How to recognize Bryum flaccidum: This moss grows with its leaves arranged in a rosulate pattern making it look like a mass of little green flowers when it is wet. These little vertical growing mosses sometimes have what looks like a branch which is referred to as an innovation. The leaves are small, less than 2 mm and have a central costa and a border of elongate cells. They are often found with brown filiform gemmae in the leaf axils of the upper leaves, and with brown multicelled tubers about 100-200 microns on the rhizoids. When dry the leaves are twisted. (This species is separated into two by John Spence in the recently published volume 27 of the Flora of North America, but European and Russian sources combine these not into Bryum flaccidum but into Bryum laevifilum or Bryum moravicum. Spence and the Europeans all separate out Bryum capillare separately as a species that has no filiform gemmae and somewhat larger rhizoidal tubers of 200-300 microns; this species also when dry has the leaves wrapped around the stem in a characteristic spiral. Bruce Allen, in his recent treatment of Maine mosses refers to Bryum capillare as also including Bryum flaccidum.)

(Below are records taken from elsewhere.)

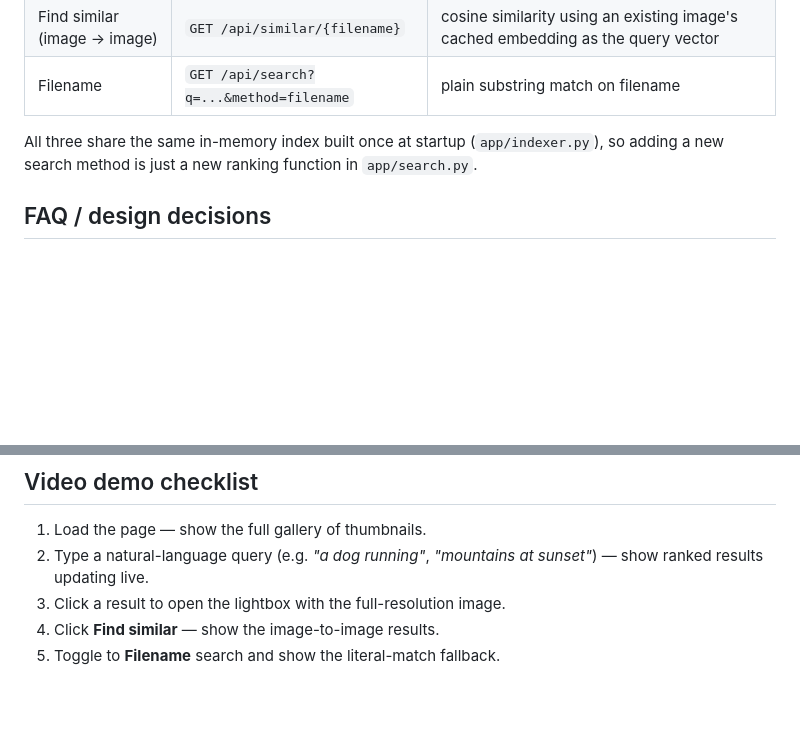
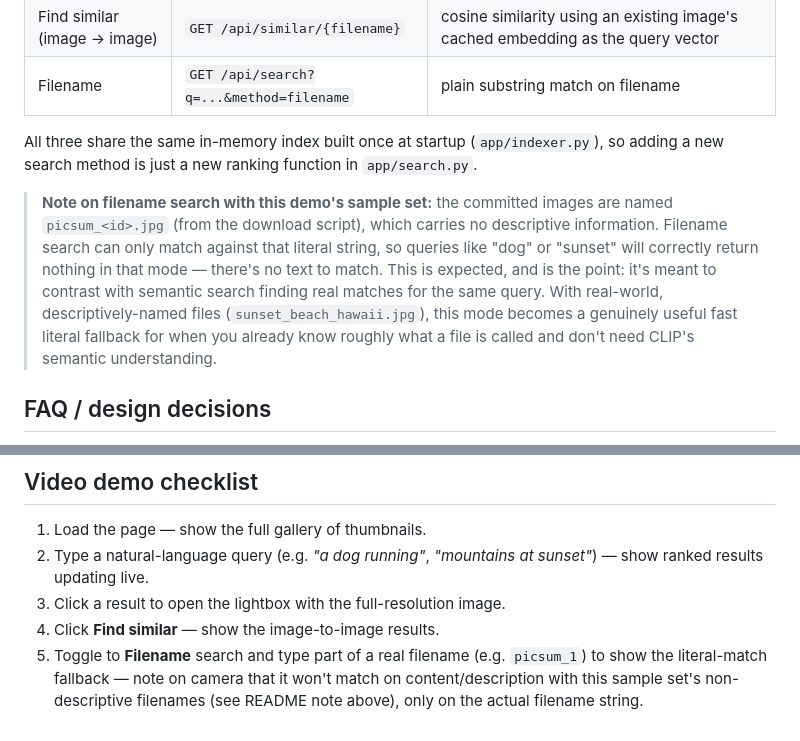
Before and after one commit to Uhphonsoo/simply-tv-coding-challenge, a Markdown page: README.md, 2 parts joined by grey strips. GitHub-like rendering; blank space fills up the shorter version.

Commit message:
Document filename-search limitation with non-descriptive sample filenames
Clarify why the filename search mode won't return content matches
against the picsum_<id>.jpg demo images, so it doesn't look broken
in the video demo.

Co-Authored-By: Claude Opus 4.7 <noreply@anthropic.com>

```diff
--- a/README.md
+++ b/README.md
@@ -82,6 +82,8 @@ To search your own folder instead of the sample set: drop images into `data/imag
 
 All three share the same in-memory index built once at startup (`app/indexer.py`), so adding a new search method is just a new ranking function in `app/search.py`.
 
+> **Note on filename search with this demo's sample set:** the committed images are named `picsum_<id>.jpg` (from the download script), which carries no descriptive information. Filename search can only match against that literal string, so queries like "dog" or "sunset" will correctly return nothing in that mode — there's no text to match. This is expected, and is the point: it's meant to contrast with semantic search finding real matches for the same query. With real-world, descriptively-named files (`sunset_beach_hawaii.jpg`), this mode becomes a genuinely useful fast literal fallback for when you already know roughly what a file is called and don't need CLIP's semantic understanding.
+
 ## FAQ / design decisions
 
 **How is image serving kept low-latency and cheap?**
@@ -108,4 +110,4 @@ Move originals + thumbnails to object storage behind a CDN; generate thumbnails
 2. Type a natural-language query (e.g. *"a dog running"*, *"mountains at sunset"*) — show ranked results updating live.
 3. Click a result to open the lightbox with the full-resolution image.
 4. Click **Find similar** — show the image-to-image results.
-5. Toggle to **Filename** search and show the literal-match fallback.
+5. Toggle to **Filename** search and type part of a real filename (e.g. `picsum_1`) to show the literal-match fallback — note on camera that it won't match on content/description with this sample set's non-descriptive filenames (see README note above), only on the actual filename string.
```
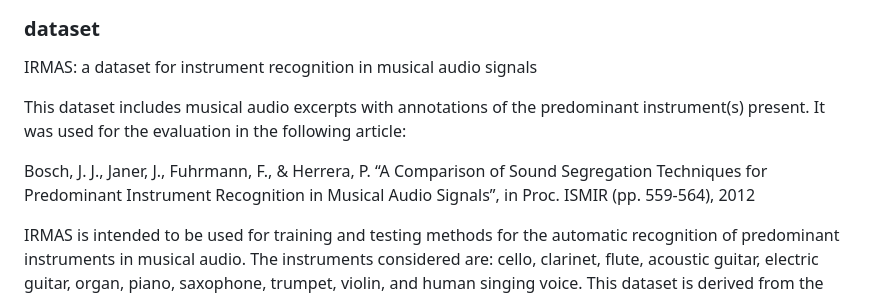
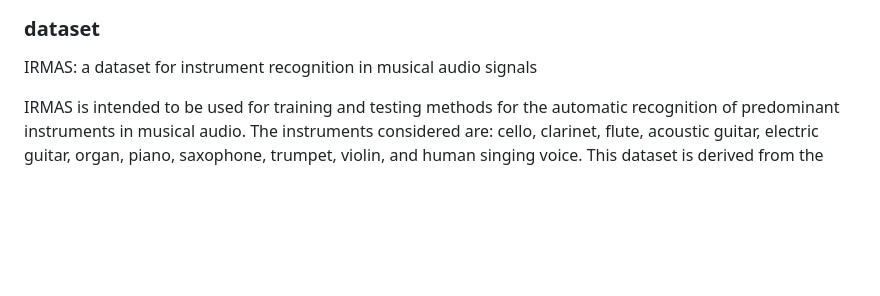
Before and after one commit to Sathila01/DSGP, a Markdown page: README.md, the part around the change. Drawn GitHub-style; blank space fills up the shorter version.

```diff
--- a/README.md
+++ b/README.md
@@ -24,9 +24,7 @@ cnn_genre_classifier.py will access the json file and build the CNN model.
 
 IRMAS: a dataset for instrument recognition in musical audio signals
 
-This dataset includes musical audio excerpts with annotations of the predominant instrument(s) present. It was used for the evaluation in the following article:
 
-Bosch, J. J., Janer, J., Fuhrmann, F., & Herrera, P. “A Comparison of Sound Segregation Techniques for Predominant Instrument Recognition in Musical Audio Signals”, in Proc. ISMIR (pp. 559-564), 2012
 
 IRMAS is intended to be used for training and testing methods for the automatic recognition of predominant instruments in musical audio. The instruments considered are: cello, clarinet, flute, acoustic guitar, electric guitar, organ, piano, saxophone, trumpet, violin, and human singing voice. This dataset is derived from the one compiled by Ferdinand Fuhrmann in his PhD thesis, with the difference that we provide audio data in stereo format, the annotations in the testing dataset are limited to specific pitched instruments, and there is a different amount and lenght of excerpts.
 
```
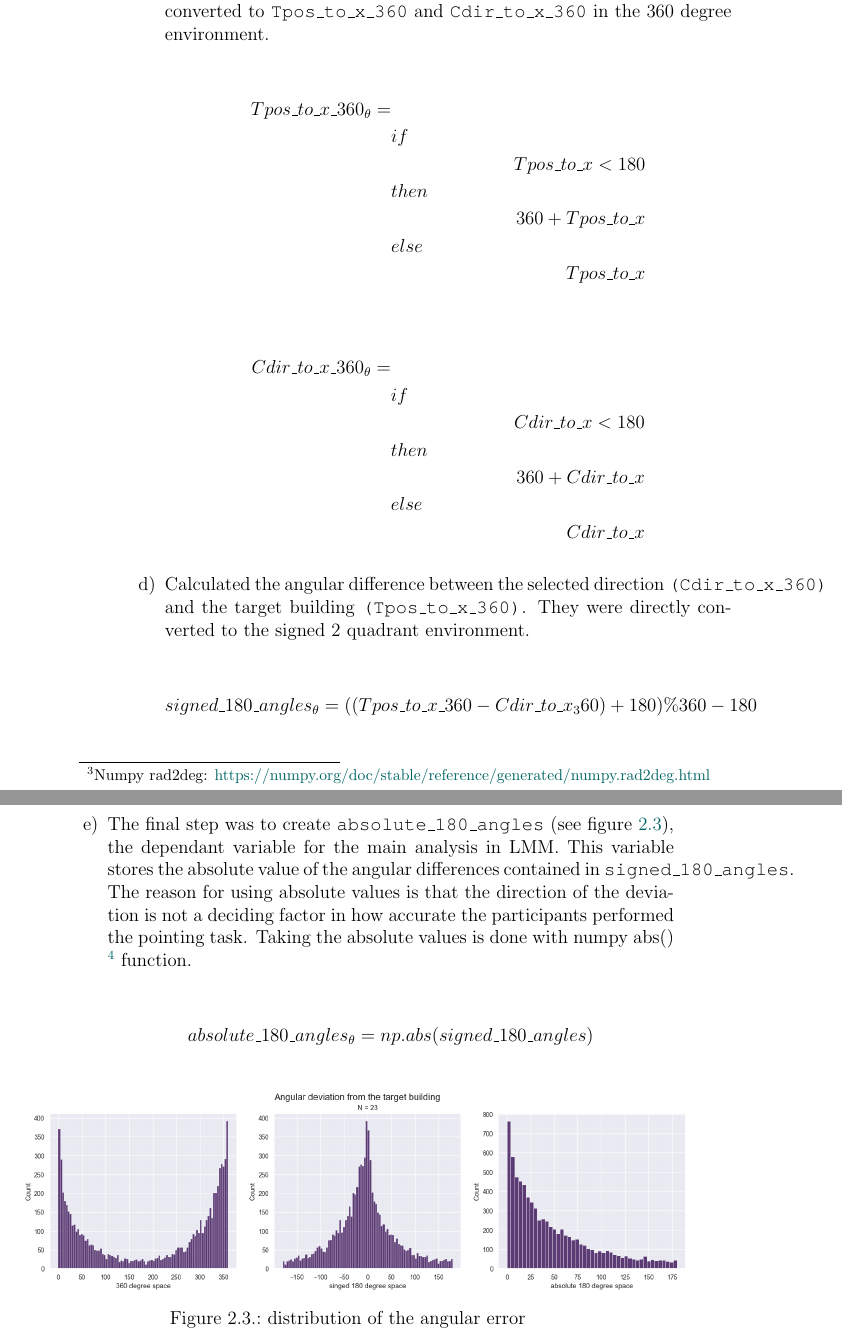
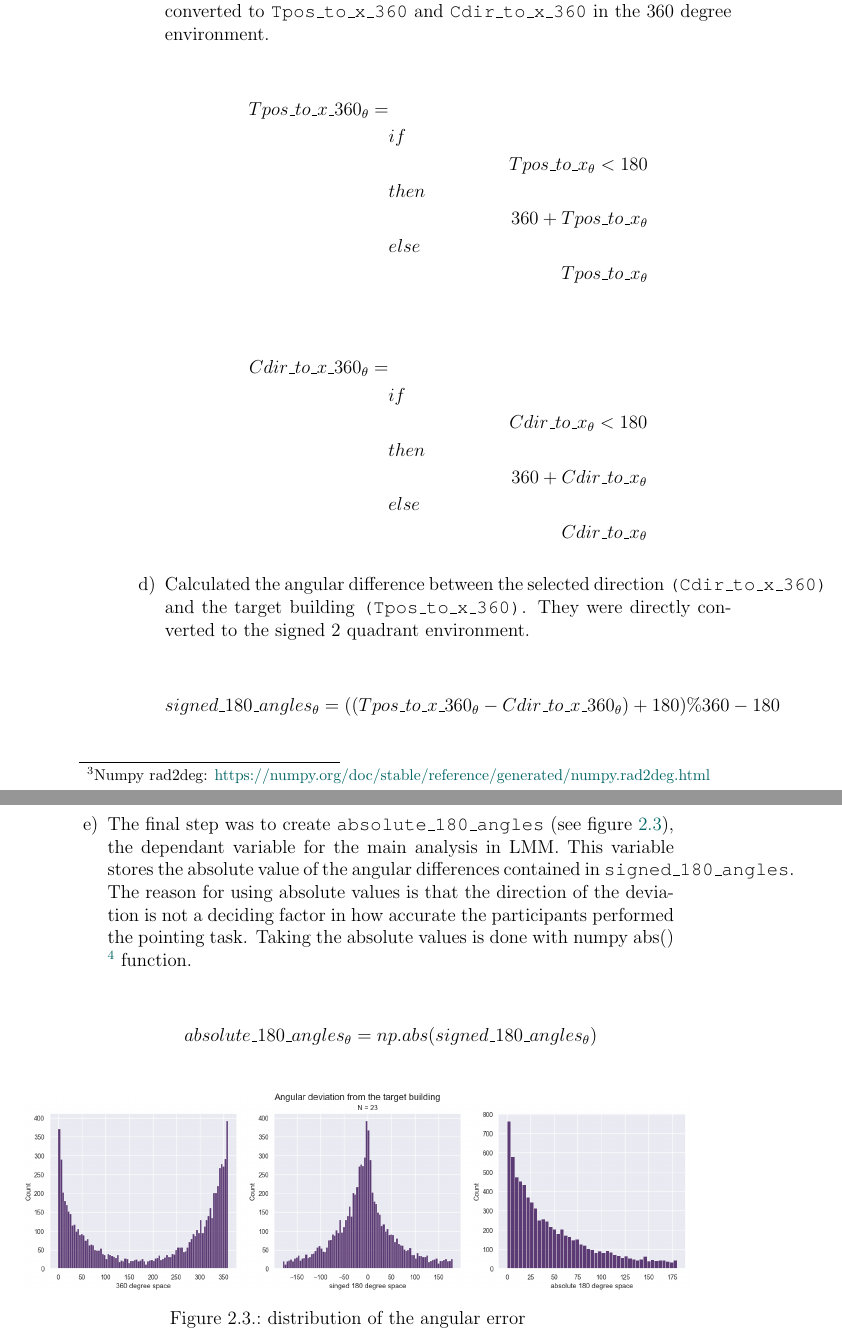
Before and after one commit to nora-maleki/humanA-pointing-task-analysis, a LaTeX thesis (writing/01_thesis/main.tex, which reads writing/01_thesis/content/methodology.tex): two parts of pages 22 and 23 of 45, joined at a grey line, cut so that both start at the same text. Compiled offline with pdfLaTeX; a LaTeX package or settings file that is missing is left out.

Commit message:
added theta symbols

```diff
--- a/writing/01_thesis/content/methodology.tex
+++ b/writing/01_thesis/content/methodology.tex
@@ -135,33 +135,33 @@ The main preprocessing steps are as follow:
 		\begin{align*}
 			Tpos\_to\_x\_360_{\theta} = & \\
 			& if & \\
-			&& Tpos\_to\_x < 180 \\
+			&& Tpos\_to\_x_{\theta} < 180 \\
 			& then & \\
-			&& 360 + Tpos\_to\_x \\
+			&& 360 + Tpos\_to\_x_{\theta} \\
 			& else & \\
-			&& Tpos\_to\_x
+			&& Tpos\_to\_x_{\theta}
 		\end{align*}
 
 		\begin{align*}
 			Cdir\_to\_x\_360_{\theta} = & \\
 			& if & \\
-			&& Cdir\_to\_x < 180 \\
+			&& Cdir\_to\_x_{\theta} < 180 \\
 			& then & \\
-			&& 360 + Cdir\_to\_x \\
+			&& 360 + Cdir\_to\_x_{\theta} \\
 			& else & \\
-			&& Cdir\_to\_x
+			&& Cdir\_to\_x_{\theta}
 		\end{align*}
 
 		\item Calculated the angular difference between the selected direction {\emphasize (Cdir\_to\_x\_360)} and the target building {\emphasize (Tpos\_to\_x\_360)}. They were directly converted to the signed 2 quadrant environment.
 
 		\begin{align*}
-			signed\_180\_angles_{\theta} = ((Tpos\_to\_x\_360 - Cdir\_to\_x_360) + 180) \% 360 - 180
+			signed\_180\_angles_{\theta} = ((Tpos\_to\_x\_360_{\theta} - Cdir\_to\_x\_360_{\theta}) + 180) \% 360 - 180
 		\end{align*}
 
 		\item The final step was to create {\emphasize absolute\_180\_angles} (see figure \ref{fig:angular_dev_dists}), the dependant variable for the main analysis in LMM. This variable stores the absolute value of the angular differences contained in {\emphasize signed\_180\_angles}. The reason for using absolute values is that the direction of the deviation is not a deciding factor in how accurate the participants performed the pointing task. Taking the absolute values is done with numpy abs() \footnote{Numpy absolute: \href{https://numpy.org/doc/stable/reference/generated/numpy.absolute.html}{https://numpy.org/doc/stable/reference/generated/numpy.absolute.html}} function.
 
 		\begin{align*}
-			absolute\_180\_angles_{\theta} = np.abs(signed\_180\_angles)
+			absolute\_180\_angles_{\theta} = np.abs(signed\_180\_angles_{\theta})
 		\end{align*}
 
 	\end{enumerate}
```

Where to find Bryum flaccidum: Look for this moss on rock, soil, or humus; it is often found on fallen logs in forests.